Give again, exactly as they appear, only the lines from the one containing "E -->|Passed Check|" through the last line of the material below.

[Start of Attachment]

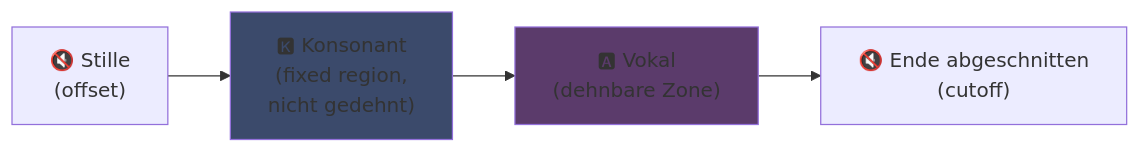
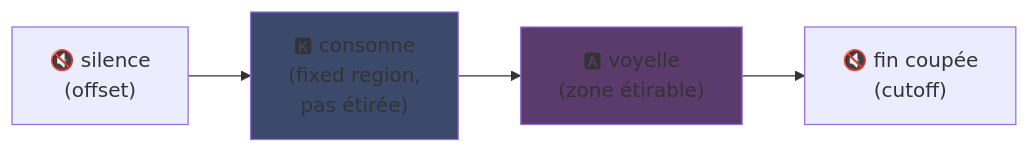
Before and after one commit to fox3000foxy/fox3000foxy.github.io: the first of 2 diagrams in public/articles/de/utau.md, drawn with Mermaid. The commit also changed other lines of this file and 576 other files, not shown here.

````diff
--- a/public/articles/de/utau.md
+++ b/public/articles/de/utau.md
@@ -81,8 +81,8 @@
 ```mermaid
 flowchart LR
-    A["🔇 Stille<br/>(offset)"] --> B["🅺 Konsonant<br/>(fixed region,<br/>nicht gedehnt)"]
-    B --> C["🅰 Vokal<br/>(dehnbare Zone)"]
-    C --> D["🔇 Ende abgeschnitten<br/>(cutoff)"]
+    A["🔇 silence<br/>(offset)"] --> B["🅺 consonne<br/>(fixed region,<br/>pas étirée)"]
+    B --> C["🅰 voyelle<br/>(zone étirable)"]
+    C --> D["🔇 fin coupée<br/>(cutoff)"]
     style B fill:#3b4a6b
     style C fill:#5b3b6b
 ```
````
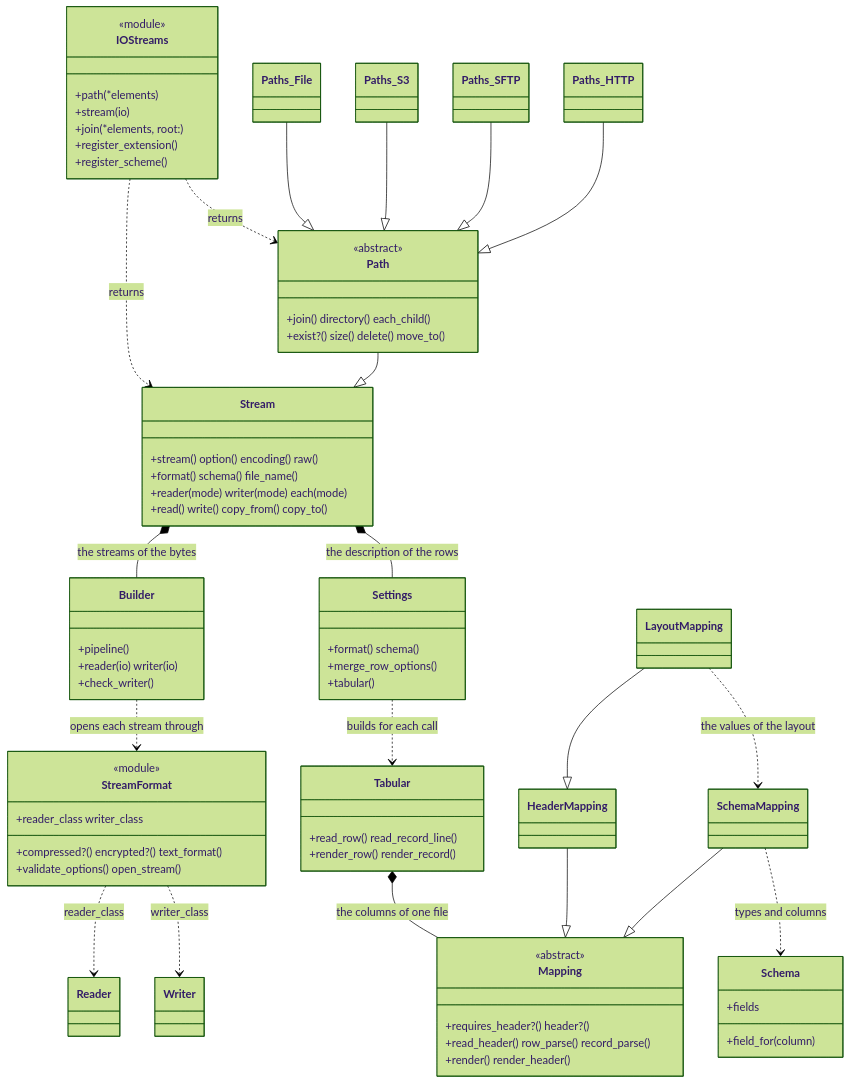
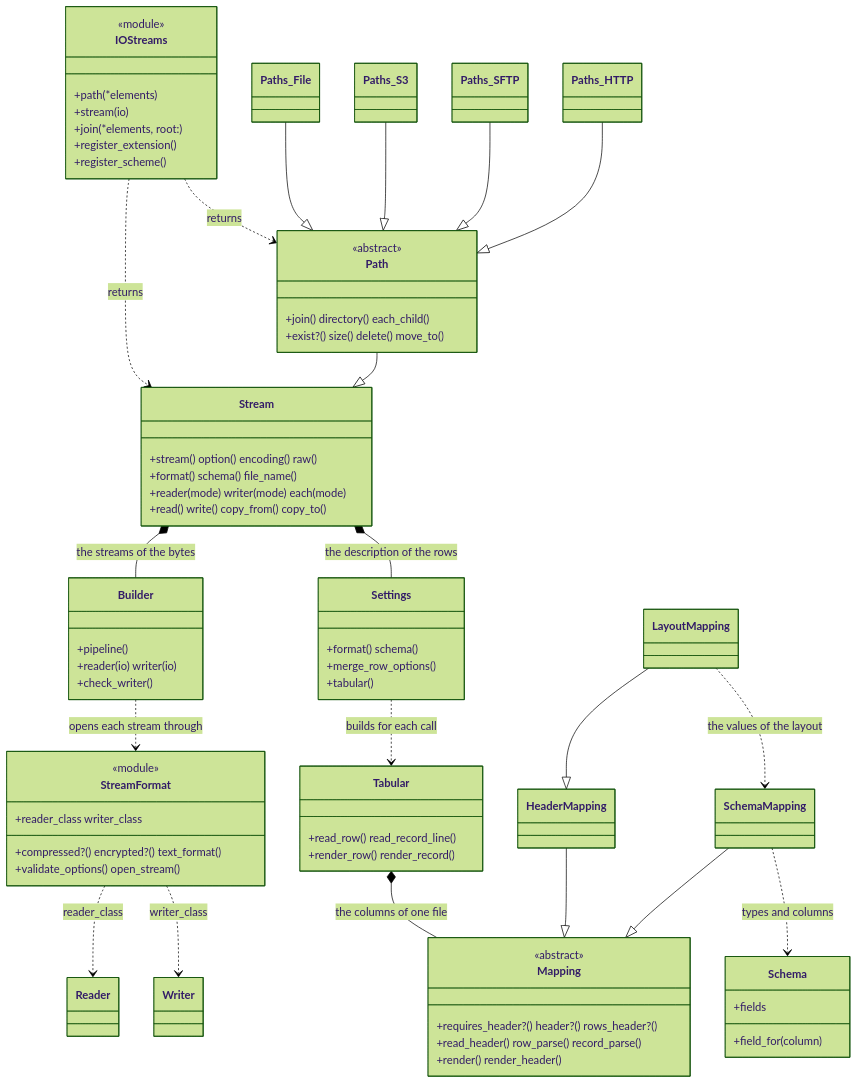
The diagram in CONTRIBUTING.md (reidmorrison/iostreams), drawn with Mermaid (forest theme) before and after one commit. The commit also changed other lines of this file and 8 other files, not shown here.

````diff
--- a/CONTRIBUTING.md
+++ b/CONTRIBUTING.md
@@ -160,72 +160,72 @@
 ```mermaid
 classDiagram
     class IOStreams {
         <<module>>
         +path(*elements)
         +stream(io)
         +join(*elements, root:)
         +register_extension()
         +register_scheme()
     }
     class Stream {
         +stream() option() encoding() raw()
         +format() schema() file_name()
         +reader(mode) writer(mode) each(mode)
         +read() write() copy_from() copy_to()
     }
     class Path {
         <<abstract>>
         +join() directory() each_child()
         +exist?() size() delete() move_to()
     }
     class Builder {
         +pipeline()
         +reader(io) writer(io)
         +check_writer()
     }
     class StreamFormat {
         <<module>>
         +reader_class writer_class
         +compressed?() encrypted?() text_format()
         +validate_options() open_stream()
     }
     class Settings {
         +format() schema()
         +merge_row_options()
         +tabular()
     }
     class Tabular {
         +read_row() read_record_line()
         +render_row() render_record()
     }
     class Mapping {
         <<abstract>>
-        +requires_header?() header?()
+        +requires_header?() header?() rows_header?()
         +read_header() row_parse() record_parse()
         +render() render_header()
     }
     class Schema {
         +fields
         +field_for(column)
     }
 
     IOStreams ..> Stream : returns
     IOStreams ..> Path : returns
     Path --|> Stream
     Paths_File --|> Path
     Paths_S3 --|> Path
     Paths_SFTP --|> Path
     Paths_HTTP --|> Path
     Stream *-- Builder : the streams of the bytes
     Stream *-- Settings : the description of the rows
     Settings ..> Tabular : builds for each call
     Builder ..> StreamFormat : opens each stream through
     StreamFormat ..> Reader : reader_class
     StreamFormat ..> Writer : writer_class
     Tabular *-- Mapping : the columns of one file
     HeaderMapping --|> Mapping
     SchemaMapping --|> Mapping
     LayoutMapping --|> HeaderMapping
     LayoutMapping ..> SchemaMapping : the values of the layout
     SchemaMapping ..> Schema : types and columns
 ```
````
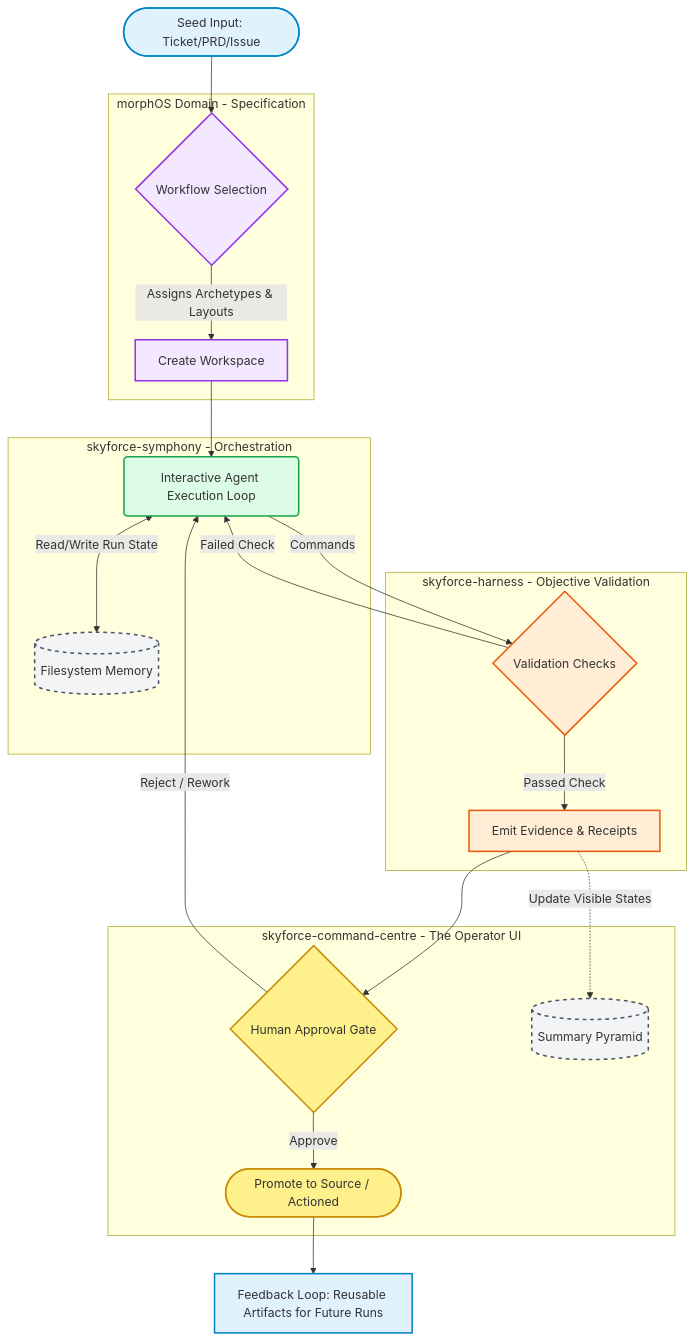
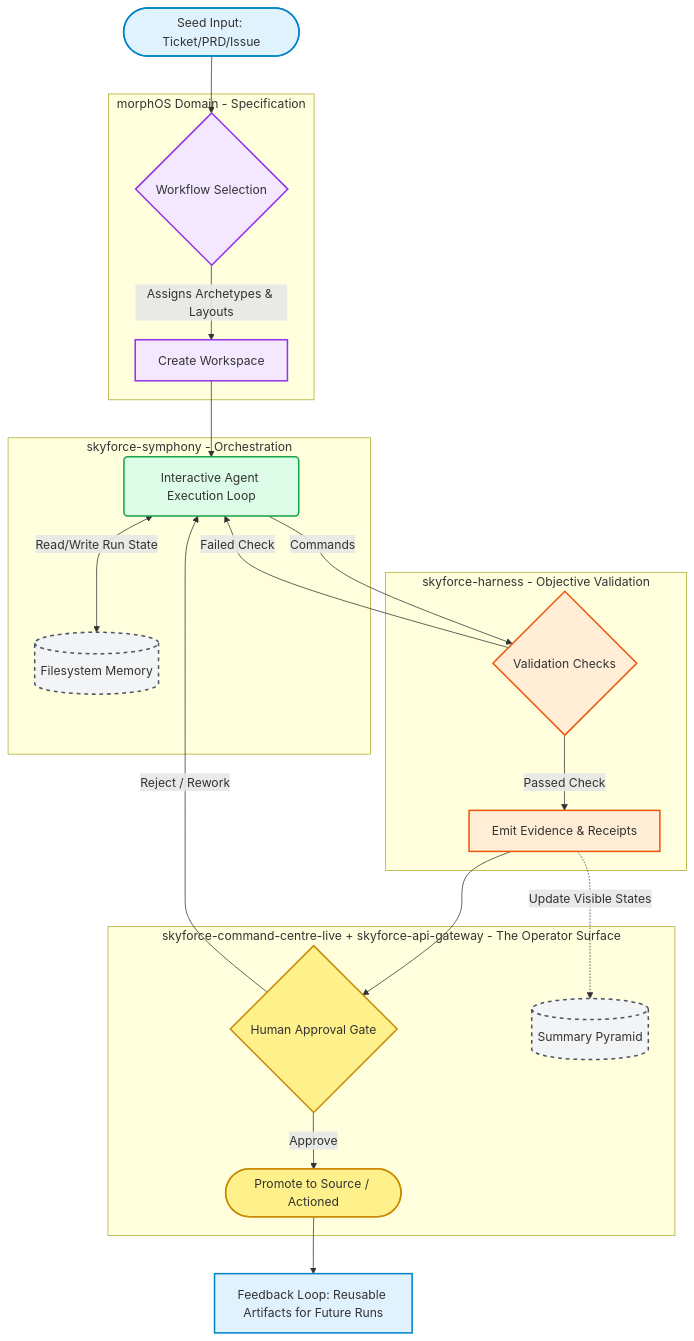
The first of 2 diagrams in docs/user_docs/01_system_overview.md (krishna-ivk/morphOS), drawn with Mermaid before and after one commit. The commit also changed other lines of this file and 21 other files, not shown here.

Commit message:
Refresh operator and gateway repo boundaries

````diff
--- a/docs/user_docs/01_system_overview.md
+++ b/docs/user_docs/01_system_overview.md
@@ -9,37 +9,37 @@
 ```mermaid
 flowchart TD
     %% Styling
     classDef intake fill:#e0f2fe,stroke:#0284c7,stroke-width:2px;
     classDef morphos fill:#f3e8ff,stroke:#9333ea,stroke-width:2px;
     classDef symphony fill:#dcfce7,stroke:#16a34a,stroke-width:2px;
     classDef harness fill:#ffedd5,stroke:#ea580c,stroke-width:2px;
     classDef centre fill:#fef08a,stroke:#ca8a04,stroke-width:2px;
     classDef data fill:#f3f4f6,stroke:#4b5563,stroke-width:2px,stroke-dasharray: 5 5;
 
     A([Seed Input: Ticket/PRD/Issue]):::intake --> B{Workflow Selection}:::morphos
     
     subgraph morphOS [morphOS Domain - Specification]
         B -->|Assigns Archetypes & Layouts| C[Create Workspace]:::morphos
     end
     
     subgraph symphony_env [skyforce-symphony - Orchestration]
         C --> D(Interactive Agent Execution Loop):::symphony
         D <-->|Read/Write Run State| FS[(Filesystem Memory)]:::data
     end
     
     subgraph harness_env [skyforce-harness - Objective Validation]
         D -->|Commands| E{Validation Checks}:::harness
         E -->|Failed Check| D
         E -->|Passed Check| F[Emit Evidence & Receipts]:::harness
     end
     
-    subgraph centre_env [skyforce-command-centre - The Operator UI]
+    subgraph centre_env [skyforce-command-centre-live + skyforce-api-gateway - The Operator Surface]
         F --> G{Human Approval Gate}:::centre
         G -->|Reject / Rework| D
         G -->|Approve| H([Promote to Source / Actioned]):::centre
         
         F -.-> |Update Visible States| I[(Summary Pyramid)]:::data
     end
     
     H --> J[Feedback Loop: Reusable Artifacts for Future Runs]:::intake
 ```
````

[End of Attachment]

- ANSWER:
         E -->|Passed Check| F[Emit Evidence & Receipts]:::harness
     end
     
-    subgraph centre_env [skyforce-command-centre - The Operator UI]
+    subgraph centre_env [skyforce-command-centre-live + skyforce-api-gateway - The Operator Surface]
         F --> G{Human Approval Gate}:::centre
         G -->|Reject / Rework| D
         G -->|Approve| H([Promote to Source / Actioned]):::centre
         
         F -.-> |Update Visible States| I[(Summary Pyramid)]:::data
     end
     
     H --> J[Feedback Loop: Reusable Artifacts for Future Runs]:::intake
 ```
````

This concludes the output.